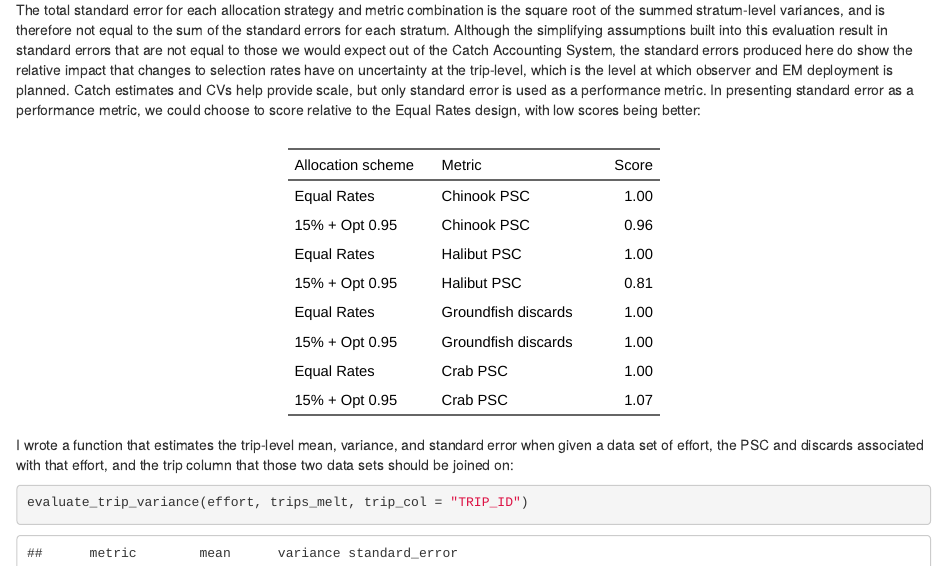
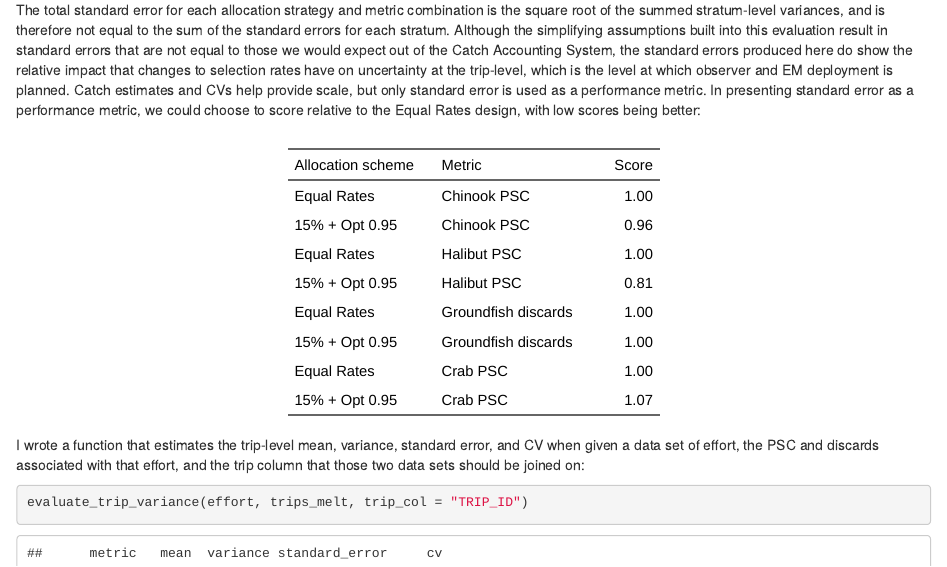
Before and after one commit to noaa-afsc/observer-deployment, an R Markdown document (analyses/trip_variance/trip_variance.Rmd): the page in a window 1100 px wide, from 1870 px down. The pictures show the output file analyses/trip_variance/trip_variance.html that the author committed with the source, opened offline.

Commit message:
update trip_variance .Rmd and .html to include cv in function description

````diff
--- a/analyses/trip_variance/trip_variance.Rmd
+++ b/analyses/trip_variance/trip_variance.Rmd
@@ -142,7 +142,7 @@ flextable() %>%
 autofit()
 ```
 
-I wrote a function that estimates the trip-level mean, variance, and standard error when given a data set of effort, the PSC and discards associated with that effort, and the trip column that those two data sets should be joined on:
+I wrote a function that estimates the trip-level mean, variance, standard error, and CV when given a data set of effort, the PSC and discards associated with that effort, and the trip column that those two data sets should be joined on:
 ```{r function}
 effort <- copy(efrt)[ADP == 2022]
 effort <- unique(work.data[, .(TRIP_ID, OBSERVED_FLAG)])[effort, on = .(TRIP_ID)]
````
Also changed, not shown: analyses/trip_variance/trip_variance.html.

--

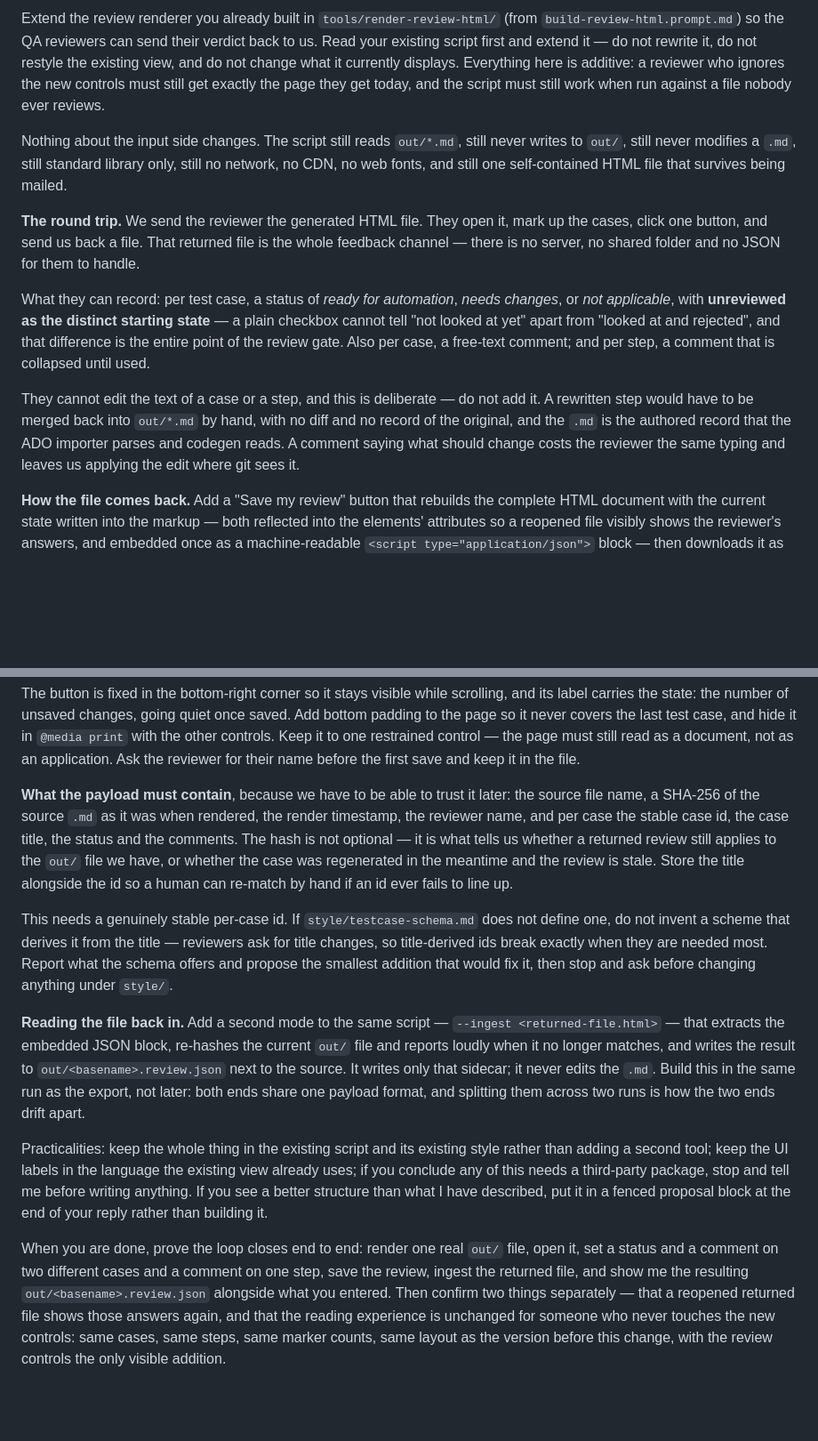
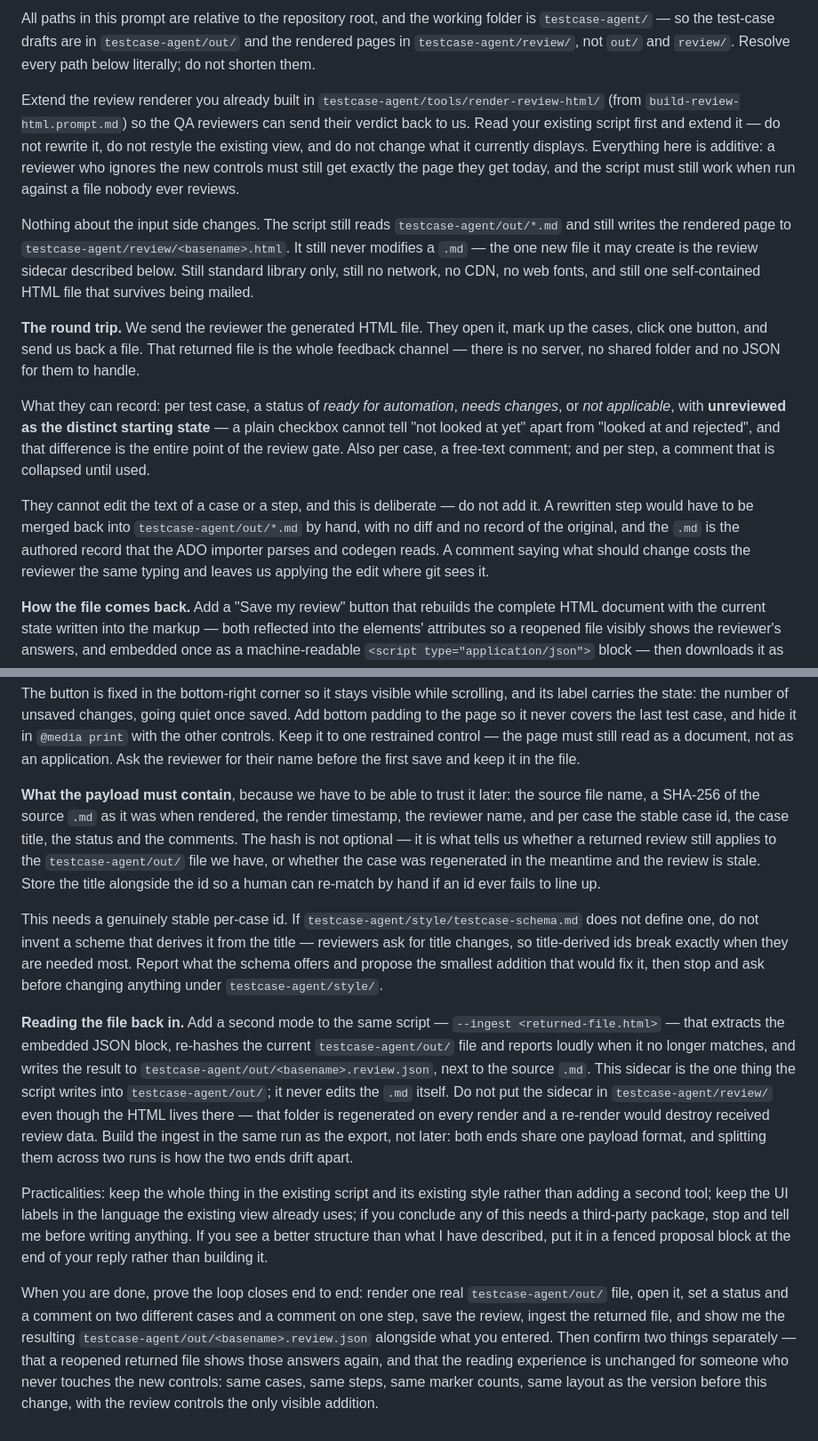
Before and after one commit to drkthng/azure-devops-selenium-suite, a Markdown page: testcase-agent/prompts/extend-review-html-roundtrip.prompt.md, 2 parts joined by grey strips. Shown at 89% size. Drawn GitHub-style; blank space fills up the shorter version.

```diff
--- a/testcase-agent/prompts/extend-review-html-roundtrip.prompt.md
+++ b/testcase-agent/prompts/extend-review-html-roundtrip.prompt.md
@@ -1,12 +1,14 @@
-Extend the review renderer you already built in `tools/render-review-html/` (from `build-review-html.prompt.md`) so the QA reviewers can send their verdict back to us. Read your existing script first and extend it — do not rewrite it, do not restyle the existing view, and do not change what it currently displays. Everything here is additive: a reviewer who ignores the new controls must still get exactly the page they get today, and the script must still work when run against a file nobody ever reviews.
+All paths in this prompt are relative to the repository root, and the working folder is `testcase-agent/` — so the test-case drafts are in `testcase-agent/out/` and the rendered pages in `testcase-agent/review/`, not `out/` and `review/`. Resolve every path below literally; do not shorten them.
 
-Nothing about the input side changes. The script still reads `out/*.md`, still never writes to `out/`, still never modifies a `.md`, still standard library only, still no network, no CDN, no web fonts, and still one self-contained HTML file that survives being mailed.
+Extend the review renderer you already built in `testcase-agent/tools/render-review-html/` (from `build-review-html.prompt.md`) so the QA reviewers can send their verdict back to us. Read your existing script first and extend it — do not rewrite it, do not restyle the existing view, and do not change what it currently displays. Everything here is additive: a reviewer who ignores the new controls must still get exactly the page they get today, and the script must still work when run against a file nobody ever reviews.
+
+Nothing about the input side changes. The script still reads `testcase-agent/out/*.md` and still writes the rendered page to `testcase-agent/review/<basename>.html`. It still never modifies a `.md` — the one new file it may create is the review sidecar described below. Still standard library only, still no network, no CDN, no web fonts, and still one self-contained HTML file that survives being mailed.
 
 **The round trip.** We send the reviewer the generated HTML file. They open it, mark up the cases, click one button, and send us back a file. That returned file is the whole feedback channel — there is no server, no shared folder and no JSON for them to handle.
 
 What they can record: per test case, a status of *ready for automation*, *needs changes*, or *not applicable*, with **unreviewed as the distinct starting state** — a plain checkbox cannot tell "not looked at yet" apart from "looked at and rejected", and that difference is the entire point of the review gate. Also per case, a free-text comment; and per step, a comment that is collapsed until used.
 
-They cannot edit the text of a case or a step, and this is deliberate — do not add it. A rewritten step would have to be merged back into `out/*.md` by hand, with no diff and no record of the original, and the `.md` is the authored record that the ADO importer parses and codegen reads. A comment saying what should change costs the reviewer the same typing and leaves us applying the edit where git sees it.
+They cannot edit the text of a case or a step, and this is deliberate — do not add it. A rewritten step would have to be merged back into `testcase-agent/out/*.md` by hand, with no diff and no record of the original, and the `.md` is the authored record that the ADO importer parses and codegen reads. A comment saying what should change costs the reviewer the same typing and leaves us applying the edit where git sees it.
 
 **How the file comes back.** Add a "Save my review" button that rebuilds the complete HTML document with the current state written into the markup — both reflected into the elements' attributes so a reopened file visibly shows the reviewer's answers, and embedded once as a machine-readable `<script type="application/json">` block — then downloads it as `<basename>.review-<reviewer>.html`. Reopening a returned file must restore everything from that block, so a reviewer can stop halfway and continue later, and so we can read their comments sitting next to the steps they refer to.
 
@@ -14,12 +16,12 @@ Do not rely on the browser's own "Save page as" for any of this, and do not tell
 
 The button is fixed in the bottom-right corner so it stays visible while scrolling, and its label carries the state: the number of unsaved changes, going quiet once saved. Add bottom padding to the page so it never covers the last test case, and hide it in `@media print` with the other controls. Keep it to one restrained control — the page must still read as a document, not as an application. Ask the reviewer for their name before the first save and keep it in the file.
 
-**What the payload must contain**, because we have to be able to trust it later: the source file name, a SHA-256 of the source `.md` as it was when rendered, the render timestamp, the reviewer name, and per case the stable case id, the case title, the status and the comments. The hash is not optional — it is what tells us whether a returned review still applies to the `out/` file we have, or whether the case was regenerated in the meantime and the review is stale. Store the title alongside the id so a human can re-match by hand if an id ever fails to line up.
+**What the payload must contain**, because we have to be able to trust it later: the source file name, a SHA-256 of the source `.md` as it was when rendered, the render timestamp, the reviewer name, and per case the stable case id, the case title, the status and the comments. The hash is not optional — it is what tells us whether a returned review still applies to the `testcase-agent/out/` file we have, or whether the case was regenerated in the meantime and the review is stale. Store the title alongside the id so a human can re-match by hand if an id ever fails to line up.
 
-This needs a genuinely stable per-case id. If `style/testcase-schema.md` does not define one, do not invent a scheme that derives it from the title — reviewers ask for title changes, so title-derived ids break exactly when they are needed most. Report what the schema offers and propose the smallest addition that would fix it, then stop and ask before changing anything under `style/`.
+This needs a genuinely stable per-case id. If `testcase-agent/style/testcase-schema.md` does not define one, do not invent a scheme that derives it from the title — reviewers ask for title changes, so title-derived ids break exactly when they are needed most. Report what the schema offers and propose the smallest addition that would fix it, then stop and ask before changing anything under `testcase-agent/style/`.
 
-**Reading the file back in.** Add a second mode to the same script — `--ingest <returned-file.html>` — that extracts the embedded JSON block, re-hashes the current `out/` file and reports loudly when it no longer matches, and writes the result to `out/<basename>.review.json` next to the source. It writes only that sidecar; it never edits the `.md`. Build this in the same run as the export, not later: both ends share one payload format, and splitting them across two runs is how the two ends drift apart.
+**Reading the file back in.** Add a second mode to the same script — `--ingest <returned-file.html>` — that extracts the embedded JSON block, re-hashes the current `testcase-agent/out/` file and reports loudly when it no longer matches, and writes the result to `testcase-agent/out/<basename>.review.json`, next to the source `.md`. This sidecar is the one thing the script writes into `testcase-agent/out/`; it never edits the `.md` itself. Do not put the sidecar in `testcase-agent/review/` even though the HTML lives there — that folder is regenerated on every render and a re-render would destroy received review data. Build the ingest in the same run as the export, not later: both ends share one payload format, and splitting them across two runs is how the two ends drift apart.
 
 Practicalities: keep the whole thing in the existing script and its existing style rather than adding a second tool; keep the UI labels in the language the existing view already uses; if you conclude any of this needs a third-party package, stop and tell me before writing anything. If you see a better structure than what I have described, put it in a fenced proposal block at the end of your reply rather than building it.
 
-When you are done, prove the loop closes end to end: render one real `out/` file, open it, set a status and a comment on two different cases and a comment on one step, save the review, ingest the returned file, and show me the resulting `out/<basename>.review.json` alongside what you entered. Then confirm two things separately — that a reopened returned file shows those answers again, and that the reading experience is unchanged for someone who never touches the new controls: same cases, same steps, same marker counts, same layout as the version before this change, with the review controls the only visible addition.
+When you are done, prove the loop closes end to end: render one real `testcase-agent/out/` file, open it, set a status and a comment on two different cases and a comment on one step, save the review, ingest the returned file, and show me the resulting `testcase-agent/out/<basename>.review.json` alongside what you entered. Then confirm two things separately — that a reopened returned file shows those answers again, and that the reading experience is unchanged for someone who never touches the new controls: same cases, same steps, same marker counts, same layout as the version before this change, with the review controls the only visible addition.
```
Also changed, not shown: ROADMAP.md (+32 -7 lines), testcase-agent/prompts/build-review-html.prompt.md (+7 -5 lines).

> [What you will do]
Count how many lines in the listing above contain the word "extend", and respond with only that number.

> [Your solution]
5